Have you ever been anxious about failing an assigned task? Was there a time that your fear of humiliation or rejection transcended your desire to perform well, despite hours of practice? If any of these happened to you, you might have performance anxiety or what we normally hear as “stage fright”. When a person experiences performance anxiety, this is entirely because of anxiety and not because one lacks the skill or expertise.
What is Performance Anxiety?
In our daily lives we tend to be anxious about almost everything – work, family, personal matters, and even in our sex lives. We fear that we might be judged based on our performance. Though we know that anxiety is common and often tagged as a healthy emotion, however, once a person regularly experiences uncontrolled episodes of or worsening anxiety, it might be a symptom of a bigger problem that one must not neglect. As with all cases of anxiety disorders, performance anxiety chooses no one. People, whether famous or not, may experience stage fright- athletes, actors, musicians or even public speakers. Performance anxiety may affect you.

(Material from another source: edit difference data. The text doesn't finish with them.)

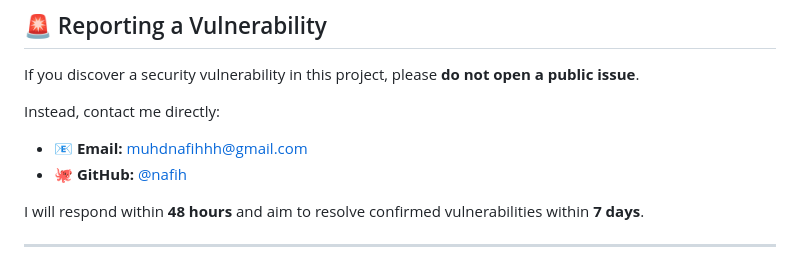
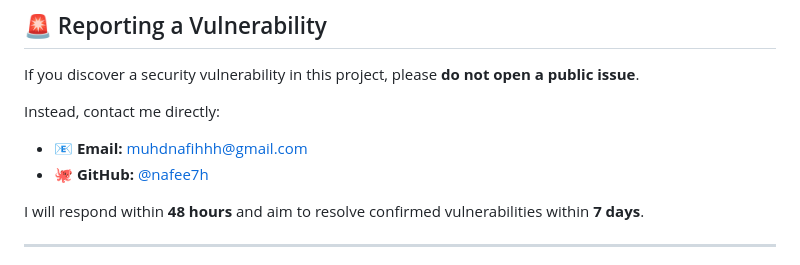
Before and after one commit to nafee7h/Cybrexa_01_SecureProfile, a Markdown page: SECURITY.md, the part around the change. Drawn GitHub-style.

```diff
--- a/SECURITY.md
+++ b/SECURITY.md
@@ -21,7 +21,7 @@ If you discover a security vulnerability in this project, please **do not open a
 Instead, contact me directly:
 
 - 📧 **Email:** muhdnafihhh@gmail.com
-- 🐙 **GitHub:** [@nafih](https://github.com/nafee7h)
+- 🐙 **GitHub:** [@nafee7h](https://github.com/nafee7h)
 
 I will respond within **48 hours** and aim to resolve confirmed vulnerabilities within **7 days**.
 
```
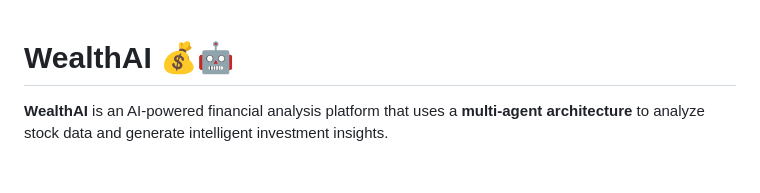
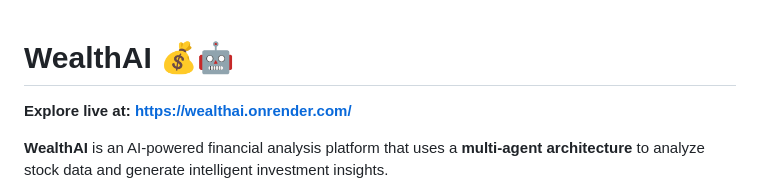
Before and after one commit to SURABHI2003/WealthAI, a Markdown page: README.md, the part around the change. GitHub-like rendering; blank space fills up the shorter version.

Commit message:
Add live demo link to README
Added live demo link to the README.

```diff
--- a/README.md
+++ b/README.md
@@ -1,4 +1,6 @@
 # WealthAI 💰🤖
+
+**Explore live at: https://wealthai.onrender.com/**
 
 **WealthAI** is an AI-powered financial analysis platform that uses a **multi-agent architecture** to analyze stock data and generate intelligent investment insights.
 
```
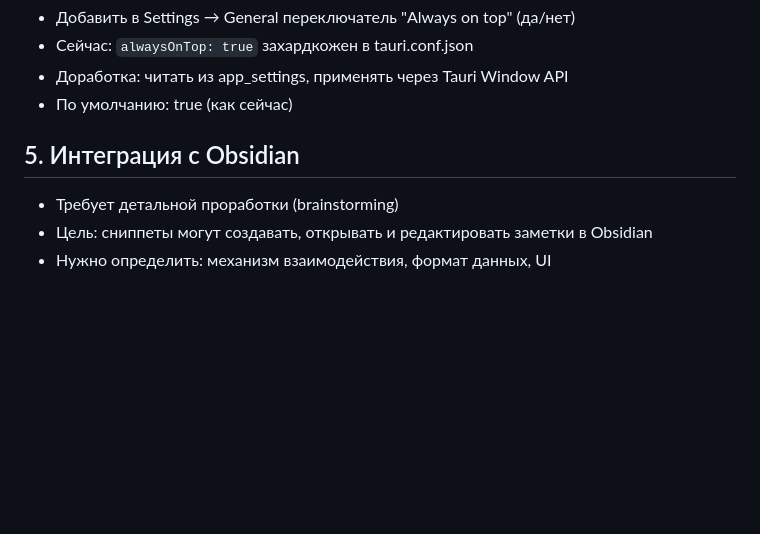
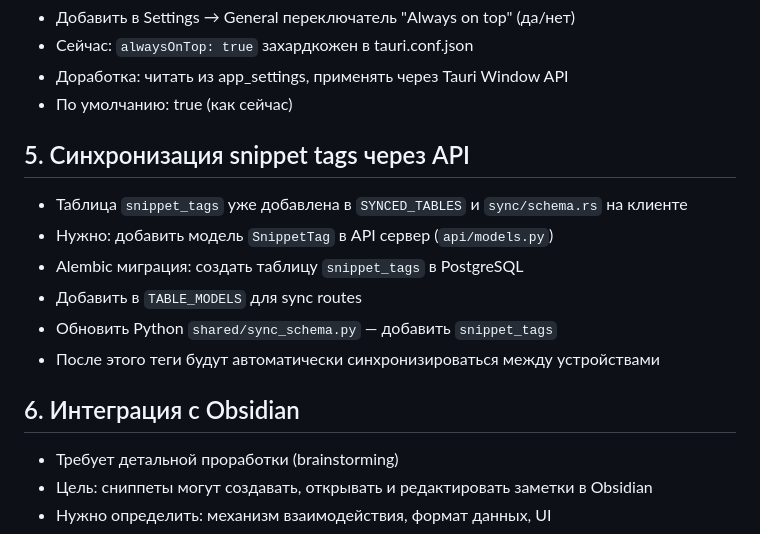
Before and after one commit to IgorSterkhov/snippets_helper, a Markdown page: .workflow/plans/2026-04-05-desktop-rust-improvements.md, the part around the change. GitHub-like rendering; blank space fills up the shorter version.

Commit message:
add snippet tags sync to improvement plan

```diff
--- a/.workflow/plans/2026-04-05-desktop-rust-improvements.md
+++ b/.workflow/plans/2026-04-05-desktop-rust-improvements.md
@@ -22,7 +22,15 @@
 - Доработка: читать из app_settings, применять через Tauri Window API
 - По умолчанию: true (как сейчас)
 
-## 5. Интеграция с Obsidian
+## 5. Синхронизация snippet tags через API
+- Таблица `snippet_tags` уже добавлена в `SYNCED_TABLES` и `sync/schema.rs` на клиенте
+- Нужно: добавить модель `SnippetTag` в API сервер (`api/models.py`)
+- Alembic миграция: создать таблицу `snippet_tags` в PostgreSQL
+- Добавить в `TABLE_MODELS` для sync routes
+- Обновить Python `shared/sync_schema.py` — добавить `snippet_tags`
+- После этого теги будут автоматически синхронизироваться между устройствами
+
+## 6. Интеграция с Obsidian
 - Требует детальной проработки (brainstorming)
 - Цель: сниппеты могут создавать, открывать и редактировать заметки в Obsidian
 - Нужно определить: механизм взаимодействия, формат данных, UI
```
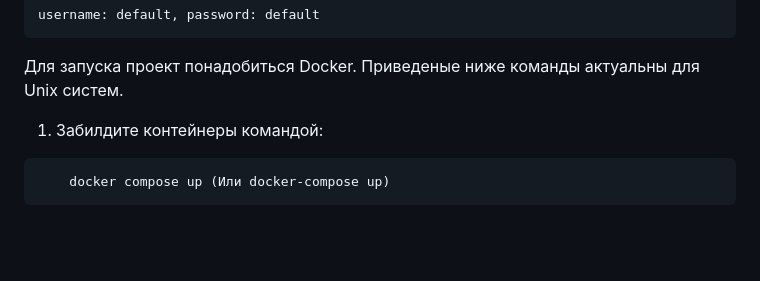
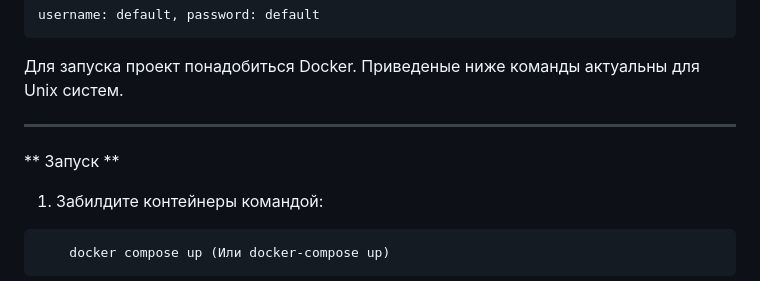
Before and after one commit to PavelKhodalitskii/test_task_03.01.2025, a Markdown page: README.md, the part around the change. Drawn GitHub-style; blank space fills up the shorter version.

```diff
--- a/README.md
+++ b/README.md
@@ -44,6 +44,9 @@ username: default, password: default
 
 Для запуска проект понадобиться Docker.
 Приведеные ниже команды актуальны для Unix систем.
+___________________________________________________________________
+
+** Запуск **
 
 1) Забилдите контейнеры командой:
 
```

The Causes and The Symptoms To Look Out For
Most people suffering from performance anxiety manifest symptoms before any public activity. Being the center of attention and having all eyes focus on you can be stressful. It is likewise possible that you fear being compared with other performers, afraid that you might disappoint the audience after seeing a great show, or that committing a small mistake will damage your career or reputation. Increasing levels of stress activates the body’s fight- or- flight response. When this happens, the body perceives that life is in danger. Anxiety symptoms to look out for may include:
• Vision changes or blurred eyesight
• Mouth and/ or throat dryness
• Cold sweats especially on palms
• Shaking of knees, hands and voice
• Rapid pulse and breathing
Performing in public can make you feel defenseless and exposed. Knowing these symptoms may help you sort out your feelings before being on stage. While the physical manifestations of performance anxiety can be manageable, there are a few psychological symptoms like memory slips, incapable to perform or worst, a full-blown panic attack that can really affect your life. You may ask, “Is performance anxiety a medical disorder? Should I get help or medical advice to overcome it?”
Should I be worried?
Stage fright is not a mental disorder. It is rather a dysfunctional reaction to a stressful event or situation which can be corrected. However, those who experience severe levels of anxiety may feel that such overwhelming feelings completely interfere with their health and ability to perform altogether. In which case, proper treatment becomes necessary.
Overcoming that obstacle
If somehow you are experiencing sexual performance anxiety, you can talk to your partner on how to improve both of your sex experiences or better yet engage in sex therapy. But the best thing that one can do to triumph over performance anxiety is to believe in YOURSELF! Do not compare yourself with other people, accept who you are and what you can do. To completely conquer such fears and vulnerabilities, it will start in your mind. Succumbing to negative thoughts, thinking in advance about possible outcomes and predicting failure in public performance will do more damage than good. Embrace your imperfections while giving your best. Here are some ways which may help you be well- prepared:
• Practice, practice and more practice. Hone your craft.
• Be yourself and act natural.
• Reduce thoughts of self-doubt.
• Visualize success! Never focus on what could go wrong, instead, focus on what you could offer the audience.
• Don’t be distracted with the crowd. Some might be busy but there are people wanting to listen to you.
• Limit caffeine and eat healthy food. This can decrease your risk of experiencing stage fright.
• Make yourself look good. Once you look good, you will feel more confident.
• Shake it off and break a leg.
One final tip
As the saying goes, “To err is human, to forgive, divine”. Committing mistakes is essential in our daily lives. After all, we learn from our mistakes. Stop those negative thoughts that may lead to more stress in your life, confront your fears and empower yourself through positive thoughts. But if you still need help in overcoming this, then don’t be afraid to seek help.
There are trained therapists or counselors that you can talk to, to overcome performance anxiety. Cognitive behavioral therapy or medical treatments involving beta-blockers, which helps in lowering the heart rate and blocking the effects of adrenaline, are only a few examples of what these professionals can advise you.